The latest Hardy Boys book weighs in at a whopping 122 pages of story. Seriously? What is Simon & Schuster thinking? This is exactly the same page count as the last mystery, which was certainly not the most captivating story. But, then again, how much excitement and entertainment can you really capture with so few pages? And what's sad is the fact that the premise of these stories are actually pretty good - it's just the execution that is less than stellar due to the compact nature of the books.
With that kind of build up, one would think there would be a great mystery here. Plenty of characters to create suspects, a camp-fire tale about a mad cannibal living on the mountainside, a thirty-year old mystery involving a plane crash and a Russian mobster, and, of course, the black bears for which the mountain was named. When one of the campers disappears, the biologist goes off searching for him also disappears, and then Frank and Joe get separated from the group, it seems there could be plenty of room to build suspense and create tension that would keep the reader turning page after page.
Sadly, with all of this crammed into only 122 pages, the pacing of the story is too fast. It literally jumps from once incident to the next - arriving at the lodge, Frank overhearing a conversation about someone getting hurt, flying up to the mountain, a terse meeting with Dr. Kroopnik, a fright involving a black bear, their teacher missing with a bloodstain left behind, then Dr. Kroopnik disappearing, then Frank and Joe getting chased by the "Mad Hermit" of Black Bear Mountain and so on, and so on. There is very little time at all to really get to know the characters. While we find out snippets of Randall and Jim Morgan's characters, we learn absolutely nothing about Mandy and Melissa (leaving them as pretty much the stock females in distress).

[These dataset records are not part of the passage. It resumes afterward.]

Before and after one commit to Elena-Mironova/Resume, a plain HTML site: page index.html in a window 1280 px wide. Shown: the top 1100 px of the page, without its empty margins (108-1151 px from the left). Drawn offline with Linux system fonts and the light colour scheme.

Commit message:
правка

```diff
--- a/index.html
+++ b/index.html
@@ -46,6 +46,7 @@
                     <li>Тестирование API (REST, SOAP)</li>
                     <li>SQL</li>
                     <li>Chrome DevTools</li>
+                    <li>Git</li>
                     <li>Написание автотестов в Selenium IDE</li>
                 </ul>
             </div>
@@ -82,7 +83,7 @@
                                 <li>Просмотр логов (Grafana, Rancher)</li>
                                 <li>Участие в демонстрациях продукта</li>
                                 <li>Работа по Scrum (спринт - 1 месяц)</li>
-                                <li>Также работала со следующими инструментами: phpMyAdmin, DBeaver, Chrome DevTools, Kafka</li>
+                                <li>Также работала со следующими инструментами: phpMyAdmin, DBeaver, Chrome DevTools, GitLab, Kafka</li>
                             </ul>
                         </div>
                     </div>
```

As for the mystery? It is anything but. Right from the get-go, it is pretty obvious who is doing what and who the hermit is. And that is really disappointing, as the last 11 books in this series have not been half-bad. Either I am simply too old to really enjoy these books any more, or the writing is becoming more sloppy as Simon & Schuster simply puts out anything under the Hardy Boys (and Nancy Drew) logos, figuring the name alone will sell it. There's no more care put into these stories, and that old S&S excuse that "children today just don't have the attention span for longer stories" doesn't cut it - I see way too many young adult books on the shelves that are 3 and 4 times as long as this, and they sell quite nicely.
I guess the Hardy Boys and Nancy Drew stories of years ago truly are gone. And it's a shame, as they are such a part of literary history at this point, you'd think S&S would care enough to want to continue that history and make their own mark on it.
RATING: 5 cans of tuna fish in oil out of 10 for at least providing an interesting plot, regardless of how lackluster the writing itself was.